Graduation Year


Graduation Month


Document Type

Thesis - Campus Access Only

Degree Name

Bachelor of Arts

School or Department

Communicative Sciences and Disorders


Communicative Sciences and Disorders

Faculty Mentor Department

Communicative Sciences and Disorders

Faculty Mentor

Dr. Catherine Off

Faculty Reader(s)

Jenna Griffin


ICAP, Aphasia treatment

Subject Categories

Health Communication | Other Communication | Social and Behavioral Sciences


Background: Intensive Comprehensive Aphasia Programs (ICAPs) are a service delivery model for stroke survivors who have a communication impairment called aphasia. ICAPs have grown in popularity in recent years. These cohort-based programs take place for multiple hours per day, for at least two weeks, making them intensive.
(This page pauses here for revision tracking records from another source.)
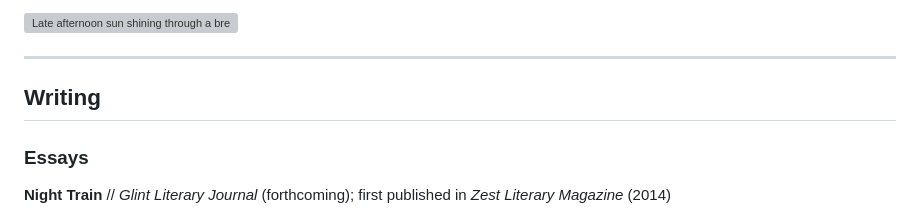
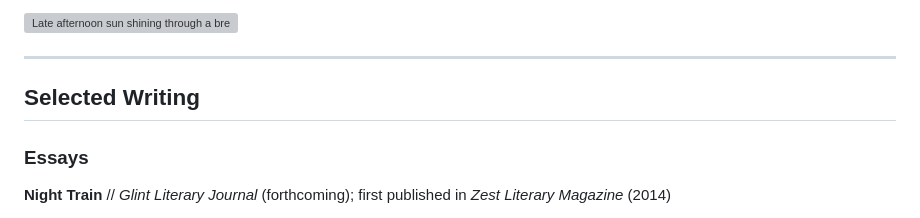
Before and after one commit to ajsjeju/Author-website, a Markdown page: README.md, the part around the change. Rendered like a GitHub page; grey boxes are pictures that could not be loaded.

Commit message:
Update section title from 'Writing' to 'Selected Writing'

```diff
--- a/README.md
+++ b/README.md
@@ -6,7 +6,7 @@ writing toward a sense of place and time
 
 ---
 
-## Writing
+## Selected Writing
 
 ### Essays
 
```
The ICAP service delivery model applies a variety of session types and individualized treatment approaches and provides family/care partner training making it comprehensive.

Aims: This literature review explores current literature to determine if a correspondence between the type of treatments provided or the therapeutic intensity and the stroke survivor’s language outcomes.

Main Contributions: Language and communication abilities of stroke survivors have been shown to improve following participation in ICAPs. A variety of different types of treatment approaches for aphasia are implemented during these ICAPs. Additionally, these ICAPs also vary in terms of their therapeutic intensity ratio (TIR), or overall intensity.

Conclusions: As a result of the multiple variables involved in the ICAP model, the cause of the positive language and communication outcomes cannot be concluded. Future research should be directed at determining which of these variables contributes the most to positive language outcomes.

Honors College Research Project


GLI Capstone Project




© Copyright 2021 Kortney M. Sims